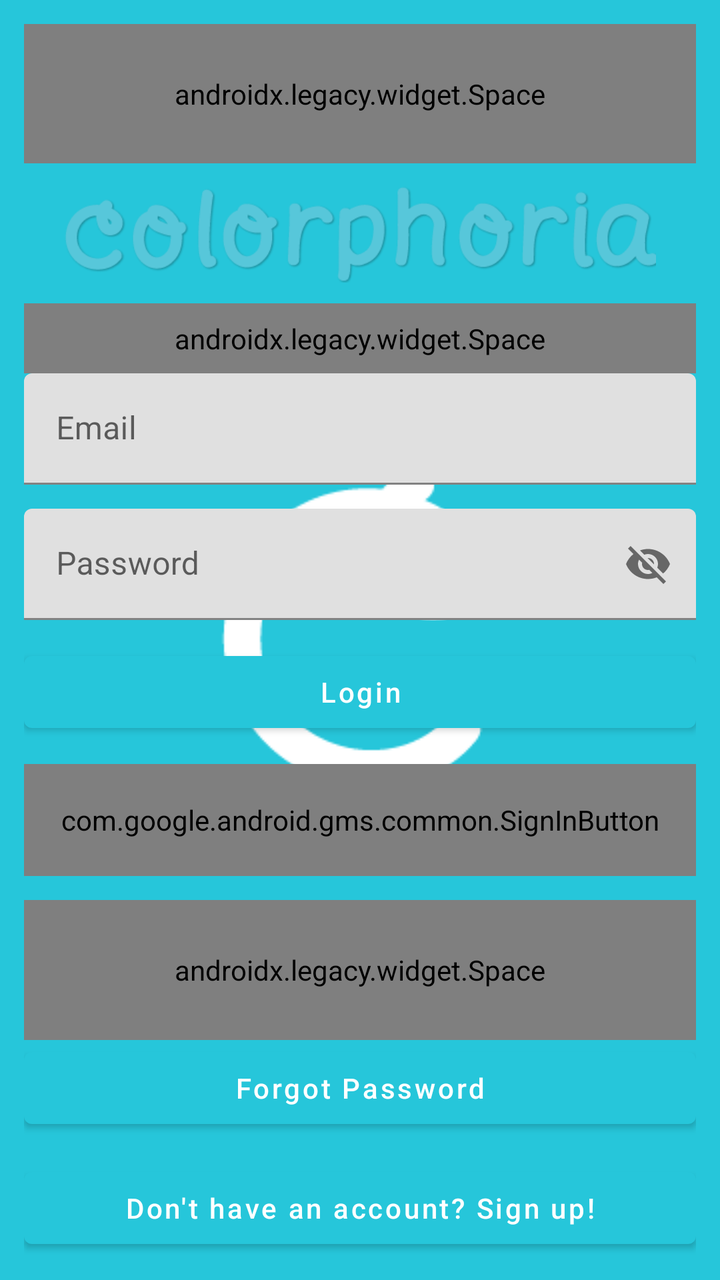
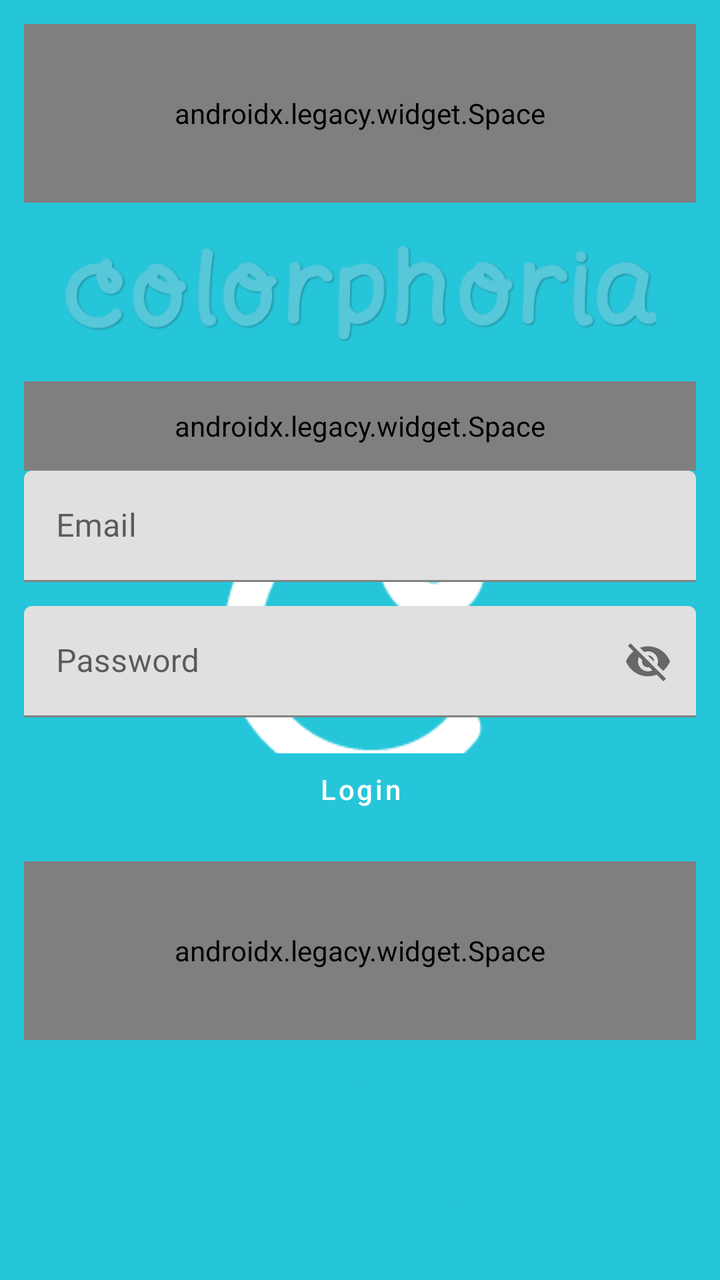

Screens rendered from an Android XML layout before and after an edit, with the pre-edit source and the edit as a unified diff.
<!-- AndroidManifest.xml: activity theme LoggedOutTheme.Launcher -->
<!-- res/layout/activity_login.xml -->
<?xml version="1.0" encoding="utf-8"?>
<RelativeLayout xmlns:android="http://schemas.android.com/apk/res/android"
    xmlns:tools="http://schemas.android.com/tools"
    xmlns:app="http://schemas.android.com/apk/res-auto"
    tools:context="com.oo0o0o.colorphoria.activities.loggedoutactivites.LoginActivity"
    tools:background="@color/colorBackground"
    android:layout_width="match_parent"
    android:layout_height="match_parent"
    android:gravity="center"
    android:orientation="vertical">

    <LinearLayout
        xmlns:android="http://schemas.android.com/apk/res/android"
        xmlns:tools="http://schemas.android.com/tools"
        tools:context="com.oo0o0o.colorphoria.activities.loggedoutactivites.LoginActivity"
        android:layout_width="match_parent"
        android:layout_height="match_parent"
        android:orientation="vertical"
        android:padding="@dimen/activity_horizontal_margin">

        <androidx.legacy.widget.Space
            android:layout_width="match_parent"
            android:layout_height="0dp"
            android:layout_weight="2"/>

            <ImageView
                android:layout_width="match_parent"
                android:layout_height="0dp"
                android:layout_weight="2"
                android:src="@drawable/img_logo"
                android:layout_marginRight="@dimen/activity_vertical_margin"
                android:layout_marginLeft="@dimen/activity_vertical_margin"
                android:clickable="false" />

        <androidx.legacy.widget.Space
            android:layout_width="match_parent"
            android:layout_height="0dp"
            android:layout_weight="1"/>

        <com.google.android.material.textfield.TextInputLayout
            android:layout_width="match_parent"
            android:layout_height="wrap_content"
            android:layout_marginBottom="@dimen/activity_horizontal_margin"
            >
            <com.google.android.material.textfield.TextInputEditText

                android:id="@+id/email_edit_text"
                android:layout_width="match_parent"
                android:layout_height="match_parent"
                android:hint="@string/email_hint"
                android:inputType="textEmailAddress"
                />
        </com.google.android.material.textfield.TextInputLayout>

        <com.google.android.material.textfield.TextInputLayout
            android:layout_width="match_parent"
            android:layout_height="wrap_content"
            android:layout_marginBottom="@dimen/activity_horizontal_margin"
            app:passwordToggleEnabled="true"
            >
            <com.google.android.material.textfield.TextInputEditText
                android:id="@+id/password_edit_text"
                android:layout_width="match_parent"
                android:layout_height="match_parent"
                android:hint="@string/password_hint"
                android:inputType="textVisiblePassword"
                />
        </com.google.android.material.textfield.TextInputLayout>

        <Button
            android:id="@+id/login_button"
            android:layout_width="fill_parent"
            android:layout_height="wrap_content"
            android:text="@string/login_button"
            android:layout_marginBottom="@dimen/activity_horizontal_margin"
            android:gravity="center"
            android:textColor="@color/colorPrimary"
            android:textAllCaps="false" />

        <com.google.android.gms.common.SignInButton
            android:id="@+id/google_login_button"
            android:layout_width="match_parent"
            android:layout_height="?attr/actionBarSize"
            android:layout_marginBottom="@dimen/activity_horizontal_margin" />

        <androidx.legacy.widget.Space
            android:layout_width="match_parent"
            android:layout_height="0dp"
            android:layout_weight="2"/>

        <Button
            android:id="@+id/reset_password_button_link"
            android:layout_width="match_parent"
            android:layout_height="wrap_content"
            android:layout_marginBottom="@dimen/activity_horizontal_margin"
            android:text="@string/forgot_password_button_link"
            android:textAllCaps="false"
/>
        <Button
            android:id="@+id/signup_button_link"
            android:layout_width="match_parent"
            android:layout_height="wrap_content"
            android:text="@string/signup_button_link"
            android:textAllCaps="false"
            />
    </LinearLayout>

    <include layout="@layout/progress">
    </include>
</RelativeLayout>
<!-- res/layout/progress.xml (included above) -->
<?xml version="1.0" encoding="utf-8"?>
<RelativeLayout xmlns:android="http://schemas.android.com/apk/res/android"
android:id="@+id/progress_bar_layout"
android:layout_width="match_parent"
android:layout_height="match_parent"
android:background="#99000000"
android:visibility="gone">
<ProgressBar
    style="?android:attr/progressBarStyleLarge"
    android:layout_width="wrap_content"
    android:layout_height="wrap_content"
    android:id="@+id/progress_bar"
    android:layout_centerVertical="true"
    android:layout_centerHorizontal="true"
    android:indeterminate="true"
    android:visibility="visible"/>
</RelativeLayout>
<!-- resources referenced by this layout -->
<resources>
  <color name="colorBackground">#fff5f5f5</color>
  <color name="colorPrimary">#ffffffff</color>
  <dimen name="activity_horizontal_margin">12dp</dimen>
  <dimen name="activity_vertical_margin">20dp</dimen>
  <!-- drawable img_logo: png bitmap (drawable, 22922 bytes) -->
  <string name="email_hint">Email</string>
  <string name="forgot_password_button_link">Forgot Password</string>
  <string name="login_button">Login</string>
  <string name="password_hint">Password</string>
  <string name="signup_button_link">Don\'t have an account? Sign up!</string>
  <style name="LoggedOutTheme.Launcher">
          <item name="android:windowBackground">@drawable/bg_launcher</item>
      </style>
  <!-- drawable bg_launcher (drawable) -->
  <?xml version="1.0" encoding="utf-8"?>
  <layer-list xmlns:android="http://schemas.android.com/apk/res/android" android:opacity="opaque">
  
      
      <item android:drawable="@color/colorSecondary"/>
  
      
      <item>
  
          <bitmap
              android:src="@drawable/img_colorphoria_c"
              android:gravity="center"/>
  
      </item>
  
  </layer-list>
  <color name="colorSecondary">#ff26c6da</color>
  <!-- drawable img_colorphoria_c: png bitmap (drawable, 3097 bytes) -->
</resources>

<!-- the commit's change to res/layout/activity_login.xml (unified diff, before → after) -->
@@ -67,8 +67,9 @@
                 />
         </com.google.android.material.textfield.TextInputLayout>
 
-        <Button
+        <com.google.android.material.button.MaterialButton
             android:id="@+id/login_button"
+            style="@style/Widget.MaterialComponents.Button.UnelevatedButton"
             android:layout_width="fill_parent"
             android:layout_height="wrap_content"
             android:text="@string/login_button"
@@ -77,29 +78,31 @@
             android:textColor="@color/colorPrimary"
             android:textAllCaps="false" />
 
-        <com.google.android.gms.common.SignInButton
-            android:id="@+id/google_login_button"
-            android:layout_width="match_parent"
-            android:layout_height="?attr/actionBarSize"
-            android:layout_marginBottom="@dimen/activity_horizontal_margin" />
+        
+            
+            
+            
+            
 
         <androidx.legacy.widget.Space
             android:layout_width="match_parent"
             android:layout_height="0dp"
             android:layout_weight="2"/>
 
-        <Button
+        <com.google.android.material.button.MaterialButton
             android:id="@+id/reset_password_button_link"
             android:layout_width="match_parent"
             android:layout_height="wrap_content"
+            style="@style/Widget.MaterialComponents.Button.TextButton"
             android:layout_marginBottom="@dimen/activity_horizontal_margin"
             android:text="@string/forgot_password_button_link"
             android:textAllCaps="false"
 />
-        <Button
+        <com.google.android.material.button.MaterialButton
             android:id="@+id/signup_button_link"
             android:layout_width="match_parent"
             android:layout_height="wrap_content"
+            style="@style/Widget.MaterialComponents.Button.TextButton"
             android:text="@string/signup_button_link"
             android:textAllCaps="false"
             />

Problem description:
Write out the data again word for word, minus any images.

Output below:
Screens rendered from an Android XML layout before and after an edit, with the pre-edit source and the edit as a unified diff.
<!-- AndroidManifest.xml: activity theme LoggedOutTheme.Launcher -->
<!-- res/layout/activity_login.xml -->
<?xml version="1.0" encoding="utf-8"?>
<RelativeLayout xmlns:android="http://schemas.android.com/apk/res/android"
    xmlns:tools="http://schemas.android.com/tools"
    xmlns:app="http://schemas.android.com/apk/res-auto"
    tools:context="com.oo0o0o.colorphoria.activities.loggedoutactivites.LoginActivity"
    tools:background="@color/colorBackground"
    android:layout_width="match_parent"
    android:layout_height="match_parent"
    android:gravity="center"
    android:orientation="vertical">

    <LinearLayout
        xmlns:android="http://schemas.android.com/apk/res/android"
        xmlns:tools="http://schemas.android.com/tools"
        tools:context="com.oo0o0o.colorphoria.activities.loggedoutactivites.LoginActivity"
        android:layout_width="match_parent"
        android:layout_height="match_parent"
        android:orientation="vertical"
        android:padding="@dimen/activity_horizontal_margin">

        <androidx.legacy.widget.Space
            android:layout_width="match_parent"
            android:layout_height="0dp"
            android:layout_weight="2"/>

            <ImageView
                android:layout_width="match_parent"
                android:layout_height="0dp"
                android:layout_weight="2"
                android:src="@drawable/img_logo"
                android:layout_marginRight="@dimen/activity_vertical_margin"
                android:layout_marginLeft="@dimen/activity_vertical_margin"
                android:clickable="false" />

        <androidx.legacy.widget.Space
            android:layout_width="match_parent"
            android:layout_height="0dp"
            android:layout_weight="1"/>

        <com.google.android.material.textfield.TextInputLayout
            android:layout_width="match_parent"
            android:layout_height="wrap_content"
            android:layout_marginBottom="@dimen/activity_horizontal_margin"
            >
            <com.google.android.material.textfield.TextInputEditText

                android:id="@+id/email_edit_text"
                android:layout_width="match_parent"
                android:layout_height="match_parent"
                android:hint="@string/email_hint"
                android:inputType="textEmailAddress"
                />
        </com.google.android.material.textfield.TextInputLayout>

        <com.google.android.material.textfield.TextInputLayout
            android:layout_width="match_parent"
            android:layout_height="wrap_content"
            android:layout_marginBottom="@dimen/activity_horizontal_margin"
            app:passwordToggleEnabled="true"
            >
            <com.google.android.material.textfield.TextInputEditText
                android:id="@+id/password_edit_text"
                android:layout_width="match_parent"
                android:layout_height="match_parent"
                android:hint="@string/password_hint"
                android:inputType="textVisiblePassword"
                />
        </com.google.android.material.textfield.TextInputLayout>

        <Button
            android:id="@+id/login_button"
            android:layout_width="fill_parent"
            android:layout_height="wrap_content"
            android:text="@string/login_button"
            android:layout_marginBottom="@dimen/activity_horizontal_margin"
            android:gravity="center"
            android:textColor="@color/colorPrimary"
            android:textAllCaps="false" />

        <com.google.android.gms.common.SignInButton
            android:id="@+id/google_login_button"
            android:layout_width="match_parent"
            android:layout_height="?attr/actionBarSize"
            android:layout_marginBottom="@dimen/activity_horizontal_margin" />

        <androidx.legacy.widget.Space
            android:layout_width="match_parent"
            android:layout_height="0dp"
            android:layout_weight="2"/>

        <Button
            android:id="@+id/reset_password_button_link"
            android:layout_width="match_parent"
            android:layout_height="wrap_content"
            android:layout_marginBottom="@dimen/activity_horizontal_margin"
            android:text="@string/forgot_password_button_link"
            android:textAllCaps="false"
/>
        <Button
            android:id="@+id/signup_button_link"
            android:layout_width="match_parent"
            android:layout_height="wrap_content"
            android:text="@string/signup_button_link"
            android:textAllCaps="false"
            />
    </LinearLayout>

    <include layout="@layout/progress">
    </include>
</RelativeLayout>
<!-- res/layout/progress.xml (included above) -->
<?xml version="1.0" encoding="utf-8"?>
<RelativeLayout xmlns:android="http://schemas.android.com/apk/res/android"
android:id="@+id/progress_bar_layout"
android:layout_width="match_parent"
android:layout_height="match_parent"
android:background="#99000000"
android:visibility="gone">
<ProgressBar
    style="?android:attr/progressBarStyleLarge"
    android:layout_width="wrap_content"
    android:layout_height="wrap_content"
    android:id="@+id/progress_bar"
    android:layout_centerVertical="true"
    android:layout_centerHorizontal="true"
    android:indeterminate="true"
    android:visibility="visible"/>
</RelativeLayout>
<!-- resources referenced by this layout -->
<resources>
  <color name="colorBackground">#fff5f5f5</color>
  <color name="colorPrimary">#ffffffff</color>
  <dimen name="activity_horizontal_margin">12dp</dimen>
  <dimen name="activity_vertical_margin">20dp</dimen>
  <!-- drawable img_logo: png bitmap (drawable, 22922 bytes) -->
  <string name="email_hint">Email</string>
  <string name="forgot_password_button_link">Forgot Password</string>
  <string name="login_button">Login</string>
  <string name="password_hint">Password</string>
  <string name="signup_button_link">Don\'t have an account? Sign up!</string>
  <style name="LoggedOutTheme.Launcher">
          <item name="android:windowBackground">@drawable/bg_launcher</item>
      </style>
  <!-- drawable bg_launcher (drawable) -->
  <?xml version="1.0" encoding="utf-8"?>
  <layer-list xmlns:android="http://schemas.android.com/apk/res/android" android:opacity="opaque">
  
      
      <item android:drawable="@color/colorSecondary"/>
  
      
      <item>
  
          <bitmap
              android:src="@drawable/img_colorphoria_c"
              android:gravity="center"/>
  
      </item>
  
  </layer-list>
  <color name="colorSecondary">#ff26c6da</color>
  <!-- drawable img_colorphoria_c: png bitmap (drawable, 3097 bytes) -->
</resources>

<!-- the commit's change to res/layout/activity_login.xml (unified diff, before → after) -->
@@ -67,8 +67,9 @@
                 />
         </com.google.android.material.textfield.TextInputLayout>
 
-        <Button
+        <com.google.android.material.button.MaterialButton
             android:id="@+id/login_button"
+            style="@style/Widget.MaterialComponents.Button.UnelevatedButton"
             android:layout_width="fill_parent"
             android:layout_height="wrap_content"
             android:text="@string/login_button"
@@ -77,29 +78,31 @@
             android:textColor="@color/colorPrimary"
             android:textAllCaps="false" />
 
-        <com.google.android.gms.common.SignInButton
-            android:id="@+id/google_login_button"
-            android:layout_width="match_parent"
-            android:layout_height="?attr/actionBarSize"
-            android:layout_marginBottom="@dimen/activity_horizontal_margin" />
+        
+            
+            
+            
+            
 
         <androidx.legacy.widget.Space
             android:layout_width="match_parent"
             android:layout_height="0dp"
             android:layout_weight="2"/>
 
-        <Button
+        <com.google.android.material.button.MaterialButton
             android:id="@+id/reset_password_button_link"
             android:layout_width="match_parent"
             android:layout_height="wrap_content"
+            style="@style/Widget.MaterialComponents.Button.TextButton"
             android:layout_marginBottom="@dimen/activity_horizontal_margin"
             android:text="@string/forgot_password_button_link"
             android:textAllCaps="false"
 />
-        <Button
+        <com.google.android.material.button.MaterialButton
             android:id="@+id/signup_button_link"
             android:layout_width="match_parent"
             android:layout_height="wrap_content"
+            style="@style/Widget.MaterialComponents.Button.TextButton"
             android:text="@string/signup_button_link"
             android:textAllCaps="false"
             />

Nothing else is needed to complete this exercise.